24 Then Jesus said to his disciples, "If anyone would come after me, he must deny himself and take up his cross and follow me. 25 For whoever wants to save his life will lose it, but whoever loses his life for me will find it. 26 What good will it be for a man if he gains the whole world, yet forfeits his soul? Or what can a man give in exchange for his soul? 27 For the Son of Man is going to come in his Father’s glory with his angels, and then he will reward each person according to what he has done. 28 I tell you the truth, some who are standing here will not taste death before they see the Son of Man coming in his kingdom."
Now, what does this mean? Let’s look at it – "If anyone would come after me, he must deny himself." To "deny" there isn’t just to deny – it’s a strengthened form of the verb – to "utterly deny" is more accurate. Peter was probably thinking he was something special now that Jesus had said "On this rock I will build my church." The verb means "to contradict". You see, it’s not about us or how special we are or aren’t – it’s about how special God is. Our nature is "self" – but that’s opposite of God’s nature. So we’ve got to, like Peter, contradict our natural tendency – that’s number one.
Next He says: "take up his cross and follow me." Jesus speaks prophetically about His own death – but spiritually about what we must do as well – not only do we need to deny our sinful nature, but we need to take up an instrument of death and shame. We must deny, and then die. Paul said in Romans 8:13
"13 For if you live according to the sinful nature, you will die; but if by the Spirit you put to death the misdeeds of the body, you will live"
We die to sin by identifying with the death of Christ – putting ourselves on that cross with Him – and continuing to put our "misdeeds" on that cross to watch them die. It is relinquishing our will to His – our lives for His. For some it literally means physical death – but physical or spiritual, it’s still death.
So deny – die – and dedicate. Jesus says: "follow me." It means to "take the same road," or "accompany." When you follow someone it is a moment by moment decision – do I take the next step forward or do I halt. We often are afraid that by following Jesus it will lead to pain and sorrow. In some ways that’s true – but listen to Peter – yes the same Peter who simply didn’t get it here with Jesus – later he got it very well.

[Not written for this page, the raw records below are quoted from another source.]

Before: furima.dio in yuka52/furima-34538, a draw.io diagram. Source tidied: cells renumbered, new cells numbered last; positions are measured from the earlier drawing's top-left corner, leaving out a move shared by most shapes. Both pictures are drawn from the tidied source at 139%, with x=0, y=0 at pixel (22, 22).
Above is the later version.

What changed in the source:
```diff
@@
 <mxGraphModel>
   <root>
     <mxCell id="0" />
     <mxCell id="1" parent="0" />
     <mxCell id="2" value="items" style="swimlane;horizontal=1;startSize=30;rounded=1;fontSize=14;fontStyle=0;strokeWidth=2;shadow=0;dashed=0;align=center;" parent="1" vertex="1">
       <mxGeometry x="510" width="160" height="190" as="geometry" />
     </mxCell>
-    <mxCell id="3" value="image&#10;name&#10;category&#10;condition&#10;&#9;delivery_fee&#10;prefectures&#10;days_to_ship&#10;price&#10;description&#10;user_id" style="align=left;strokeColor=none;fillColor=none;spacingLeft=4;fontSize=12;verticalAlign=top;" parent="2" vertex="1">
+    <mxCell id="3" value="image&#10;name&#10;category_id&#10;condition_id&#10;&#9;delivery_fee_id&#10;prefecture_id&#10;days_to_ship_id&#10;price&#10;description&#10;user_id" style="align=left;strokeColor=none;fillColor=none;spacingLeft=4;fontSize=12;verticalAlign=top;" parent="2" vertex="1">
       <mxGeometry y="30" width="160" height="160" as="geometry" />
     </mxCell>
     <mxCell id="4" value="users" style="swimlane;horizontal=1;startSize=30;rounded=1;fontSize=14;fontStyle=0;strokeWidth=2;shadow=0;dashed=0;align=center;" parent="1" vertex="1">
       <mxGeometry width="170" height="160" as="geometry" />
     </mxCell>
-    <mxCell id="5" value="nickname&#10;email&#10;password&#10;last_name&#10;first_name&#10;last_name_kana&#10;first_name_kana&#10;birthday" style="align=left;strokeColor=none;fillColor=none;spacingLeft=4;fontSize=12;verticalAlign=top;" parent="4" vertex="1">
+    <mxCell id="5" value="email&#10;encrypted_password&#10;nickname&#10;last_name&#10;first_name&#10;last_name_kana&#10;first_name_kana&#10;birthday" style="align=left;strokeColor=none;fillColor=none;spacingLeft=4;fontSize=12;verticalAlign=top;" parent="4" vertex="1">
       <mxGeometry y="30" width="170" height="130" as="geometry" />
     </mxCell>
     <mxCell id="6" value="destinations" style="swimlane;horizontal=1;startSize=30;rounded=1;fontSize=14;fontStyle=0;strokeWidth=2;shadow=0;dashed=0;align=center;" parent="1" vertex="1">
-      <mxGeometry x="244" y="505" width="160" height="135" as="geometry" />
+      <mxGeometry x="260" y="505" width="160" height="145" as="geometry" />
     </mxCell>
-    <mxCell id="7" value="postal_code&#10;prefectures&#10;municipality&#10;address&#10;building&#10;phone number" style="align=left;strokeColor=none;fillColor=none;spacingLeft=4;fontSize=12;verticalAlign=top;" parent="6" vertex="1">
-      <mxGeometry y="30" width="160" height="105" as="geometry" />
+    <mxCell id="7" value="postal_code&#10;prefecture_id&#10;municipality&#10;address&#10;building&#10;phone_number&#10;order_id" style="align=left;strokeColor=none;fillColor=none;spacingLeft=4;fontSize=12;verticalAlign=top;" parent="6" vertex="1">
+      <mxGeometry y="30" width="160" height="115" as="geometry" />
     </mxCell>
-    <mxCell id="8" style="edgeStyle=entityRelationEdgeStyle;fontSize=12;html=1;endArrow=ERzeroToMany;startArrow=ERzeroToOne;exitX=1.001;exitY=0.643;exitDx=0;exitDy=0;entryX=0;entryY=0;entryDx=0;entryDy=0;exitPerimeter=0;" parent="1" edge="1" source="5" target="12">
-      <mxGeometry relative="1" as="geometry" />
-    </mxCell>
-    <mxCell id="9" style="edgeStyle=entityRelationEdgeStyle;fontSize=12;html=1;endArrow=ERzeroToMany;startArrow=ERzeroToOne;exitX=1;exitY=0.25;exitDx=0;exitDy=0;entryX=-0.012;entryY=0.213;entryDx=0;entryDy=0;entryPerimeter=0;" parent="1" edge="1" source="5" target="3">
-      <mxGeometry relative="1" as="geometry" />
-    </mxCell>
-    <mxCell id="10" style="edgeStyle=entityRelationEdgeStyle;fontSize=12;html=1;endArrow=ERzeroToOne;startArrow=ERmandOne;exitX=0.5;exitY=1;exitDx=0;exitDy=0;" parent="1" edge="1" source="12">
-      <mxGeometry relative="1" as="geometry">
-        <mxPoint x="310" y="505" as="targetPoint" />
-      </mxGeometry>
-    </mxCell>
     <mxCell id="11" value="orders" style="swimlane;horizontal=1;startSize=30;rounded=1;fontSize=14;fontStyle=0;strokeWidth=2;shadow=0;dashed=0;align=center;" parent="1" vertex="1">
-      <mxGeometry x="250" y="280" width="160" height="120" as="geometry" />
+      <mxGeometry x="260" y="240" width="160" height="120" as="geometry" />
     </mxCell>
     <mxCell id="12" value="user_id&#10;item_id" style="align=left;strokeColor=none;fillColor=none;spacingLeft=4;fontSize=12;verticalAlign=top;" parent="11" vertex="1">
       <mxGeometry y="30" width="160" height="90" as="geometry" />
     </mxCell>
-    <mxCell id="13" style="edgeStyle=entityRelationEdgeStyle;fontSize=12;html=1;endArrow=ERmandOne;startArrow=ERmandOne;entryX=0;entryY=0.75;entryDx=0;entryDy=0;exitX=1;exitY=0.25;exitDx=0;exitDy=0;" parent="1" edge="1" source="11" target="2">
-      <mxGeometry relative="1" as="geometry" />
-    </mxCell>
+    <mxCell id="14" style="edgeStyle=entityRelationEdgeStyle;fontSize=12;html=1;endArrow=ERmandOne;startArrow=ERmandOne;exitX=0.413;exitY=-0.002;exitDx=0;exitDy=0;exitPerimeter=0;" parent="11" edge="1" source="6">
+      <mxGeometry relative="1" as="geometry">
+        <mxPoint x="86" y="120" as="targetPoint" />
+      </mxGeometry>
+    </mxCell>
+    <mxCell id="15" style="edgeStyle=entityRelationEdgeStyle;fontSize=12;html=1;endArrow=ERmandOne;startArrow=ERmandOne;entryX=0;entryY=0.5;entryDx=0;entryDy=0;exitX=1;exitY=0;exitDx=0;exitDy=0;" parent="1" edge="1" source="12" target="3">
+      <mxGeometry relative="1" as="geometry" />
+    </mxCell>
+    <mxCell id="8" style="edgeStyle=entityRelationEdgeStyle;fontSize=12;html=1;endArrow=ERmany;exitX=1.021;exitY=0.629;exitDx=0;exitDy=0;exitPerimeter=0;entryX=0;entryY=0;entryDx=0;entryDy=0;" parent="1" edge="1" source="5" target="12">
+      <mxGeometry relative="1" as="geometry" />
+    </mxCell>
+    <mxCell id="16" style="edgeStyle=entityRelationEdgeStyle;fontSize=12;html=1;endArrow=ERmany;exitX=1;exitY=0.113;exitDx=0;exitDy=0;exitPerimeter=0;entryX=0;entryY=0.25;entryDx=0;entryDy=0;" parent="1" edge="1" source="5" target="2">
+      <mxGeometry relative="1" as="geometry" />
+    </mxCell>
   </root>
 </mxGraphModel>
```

1 Peter 1:3-8 Praise be to the God and Father of our Lord Jesus Christ! In his great mercy he has given us new birth into a living hope through the resurrection of Jesus Christ from the dead, 4 and into an inheritance that can never perish, spoil or fade-kept in heaven for you, 5 who through faith are shielded by God’s power until the coming of the salvation that is ready to be revealed in the last time. 6 In this you greatly rejoice, though now for a little while you may have had to suffer grief in all kinds of trials. 7 These have come so that your faith-of greater worth than gold, which perishes even though refined by fire-may be proved genuine and may result in praise, glory and honor when Jesus Christ is revealed.
If we dedicate ourselves to that moment by moment choice to follow Christ – deny the flesh and kill it – we forge faith which results in praise, glory, and honor.
So who do you say that Jesus is – who is He to you? And do you trust Him with your whole life?
Let’s make that decision – the next time you are tempted to do something you know Jesus wouldn’t do – make a conscious decision at that point to put one foot in front of the other and follow Him.